Prepositions INTO and TO in American Sign Language
An ASL learner asked for an explanation on how concepts are expressed in ASL using the prepositions "into" and "to" in English. Below is a few sentences that are translated into ASL with explanation.
Some ASL verbs are plain and some verbs are modified. The preposition "into" or "to" are pretty much integrated into many ASL verbs (predicates).
Gloss: frog CL:disappear+appear prince.
English translation: The frog turned into a prince.
The preposition into is used in English in this sentence. But, there is no preposition in this ASL sentence (translation). It simply uses a plain verb in this ASL sentence.
Gloss: room[t] i enter.
English translation: I went into the room.
The preposition into is used in this English sentence but it is not used in this ASL sentence. Its verb is equivalent to enter which itself means "to come into".
This OSV (Object-Subject-Verb) sentence is an example of using the "topic-comment" structure in an ASL sentence. The part room is the topic where the eyebrows are raised and the last part i enter is the comment.
Gloss: i go-to store.
English translation: I went to the store.
Unlike the phrasal verb went to in English, the preposition in this ASL sentence is integrated in a single phrasal verb go-to, which is an indicating verb. The signer cannot sign both go-to and to in ASL because that would be redundant.
Gloss: i go-out-to dinner.
English translation: I went to dinner. or I went out to dinner.
Like the indicating verb go-to above, the ASL modified verb go-out-to appears to be a single verb but the preposition is integrated with this verb. This indicating verb contains a referential space, direction, and movement. The "dinner" part is an ASL compound word.
Gloss: book[t] i-give-to-hir.
English translation: I gave the book to him. or I give him the book.
The signed noun book is the direct object and hir (neutral gender) is the indirect object. The modified verb give contains the verb and the preposition. The preposition is incorporated into a classifier predicate or agreement verb.
The structure in this ASL sentence is more related to I give him the book than I give the book to him. The difference is only a position of the word "book", transcribed as The book, I give him. This OSV sentence is known as a "topic-comment" structure.

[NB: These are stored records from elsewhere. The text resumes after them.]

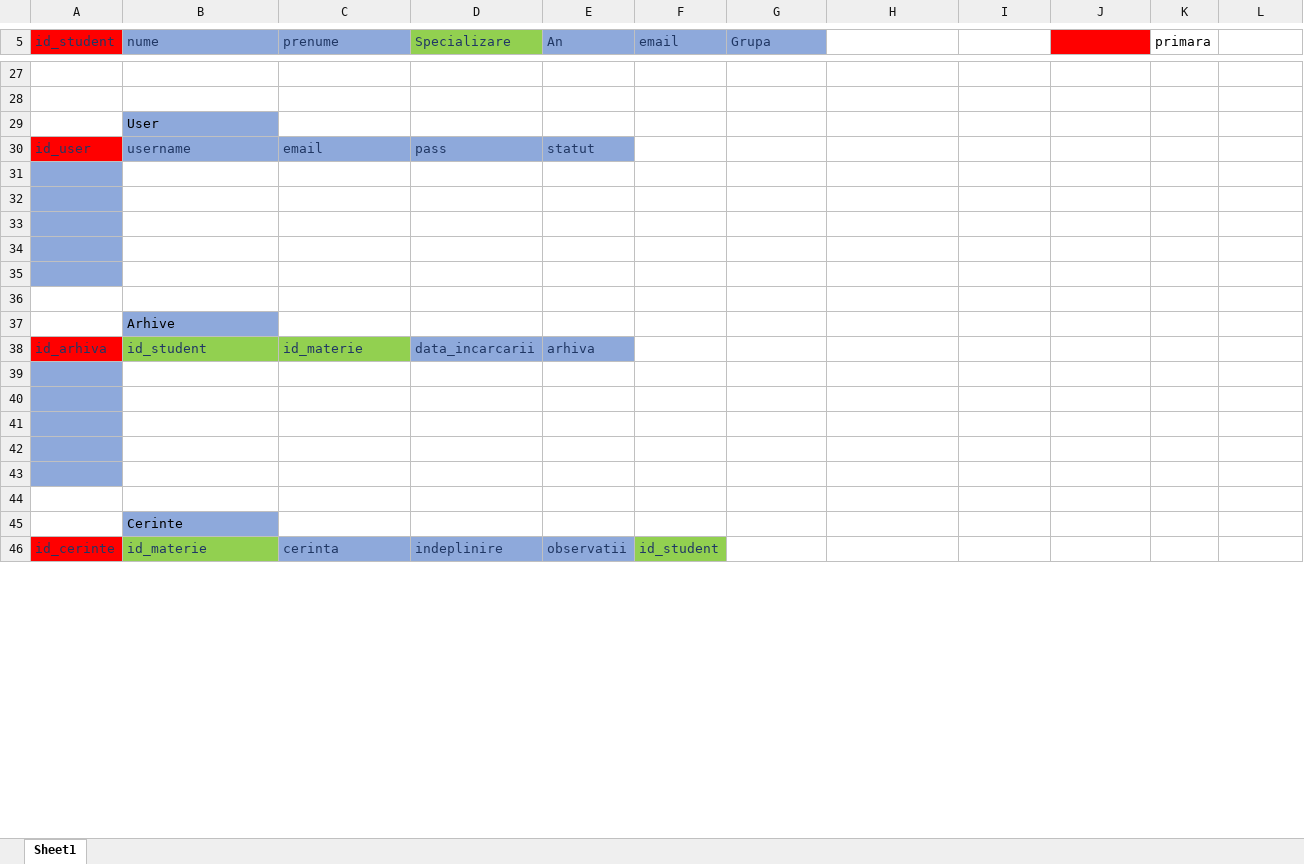
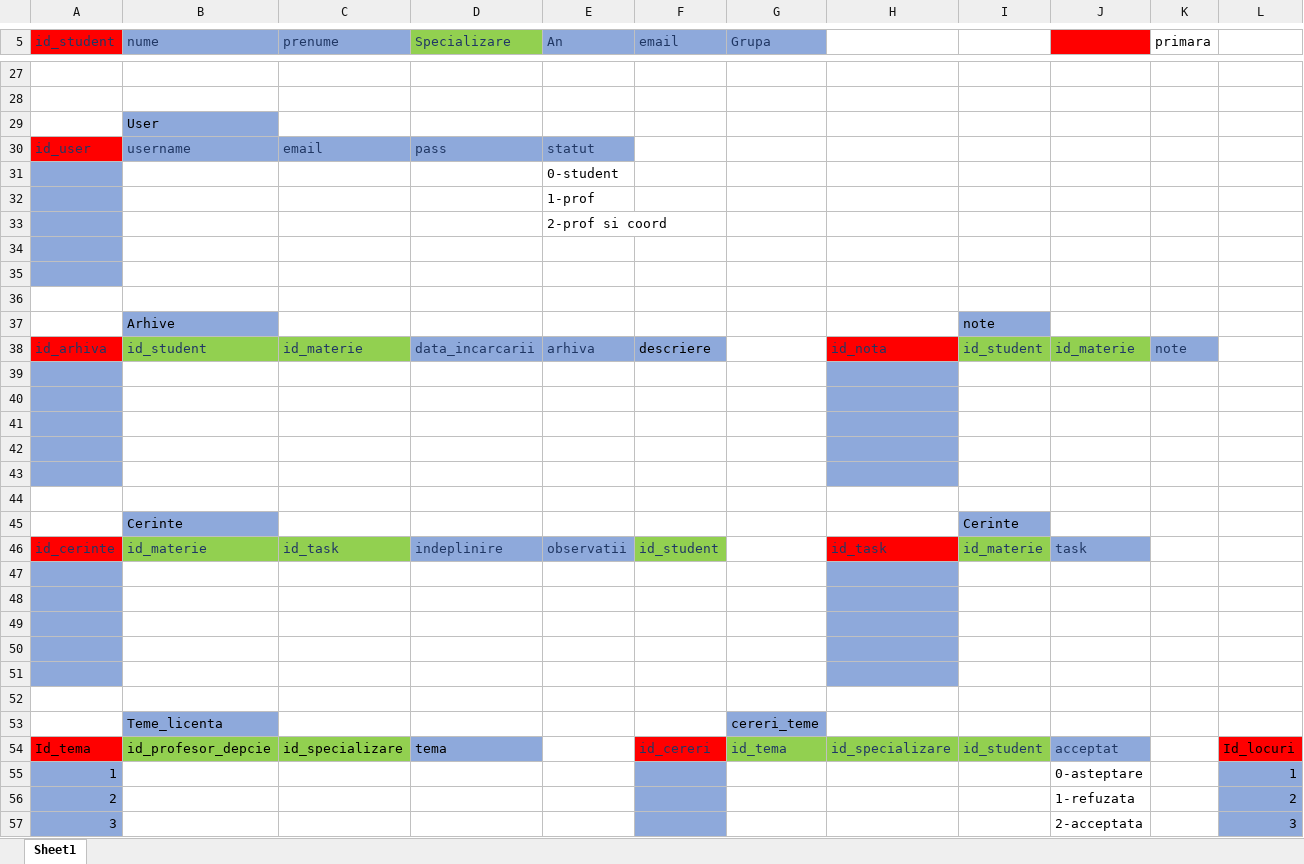
Before and after one commit to DoroteeaPopa/UniProject_Manager, an Excel workbook: baza_de_date.xlsx, sheet Sheet1, drawn as a sheet; only a part is shown, gaps mark what is left out; values as stored, in another font and other column widths than the file's, no borders; removed rows and columns are numbered as before the commit, all else as after; rows hold the shown columns only; the diff covers the shown part only; the diff names each change by its address in the sheet, - before the commit and + after, or states it on an @@ line.

```diff
--- a/baza_de_date.xlsx (sheet Sheet1)
+++ b/baza_de_date.xlsx (sheet Sheet1)
+row 31:  |  |  |  | 0-student
+row 32:  |  |  |  | 1-prof
+row 33:  |  |  |  | 2-prof si coord
+row 34: (empty)
+row 35: (empty)
+row 36: (empty)
+row 37:  | Arhive |  |  |  |  |  |  | note
+row 38: id_arhiva | id_student | id_materie | data_incarcarii | arhiva | descriere |  | id_nota | id_student | id_materie | note
-H39:H43 fill: none
+H39:H43 fill: #8EA9DB
-row 37:  | Arhive
-row 38: id_arhiva | id_student | id_materie | data_incarcarii | arhiva
+row 45:  | Cerinte |  |  |  |  |  |  | Cerinte
+row 46: id_cerinte | id_materie | id_task | indeplinire | observatii | id_student |  | id_task | id_materie | task
-H47:H51 fill: none
+H47:H51 fill: #8EA9DB
-row 45:  | Cerinte
-row 46: id_cerinte | id_materie | cerinta | indeplinire | observatii | id_student
+row 53:  | Teme_licenta |  |  |  |  | cereri_teme
+row 54: Id_tema | id_profesor_depcie | id_specializare | tema |  | id_cereri | id_tema | id_specializare | id_student | acceptat |  | Id_locuri
+row 55: 1 |  |  |  |  |  |  |  |  | 0-asteptare |  | 1
+row 56: 2 |  |  |  |  |  |  |  |  | 1-refuzata |  | 2
+row 57: 3 |  |  |  |  |  |  |  |  | 2-acceptata |  | 3
```
Also changed, not shown: 3 added rows, 16 removed rows, 7 edited cells and cell formats elsewhere in this sheet, 10 other files.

The signed noun book is the topic and the rest of the sentence is the predicate or comment. This is the "topic-comment" structure (known as "topicalization).
The concepts between ASL and English are equivalent but how words and grammar are constructed are different.
Related tutorials: prepositions in sign language.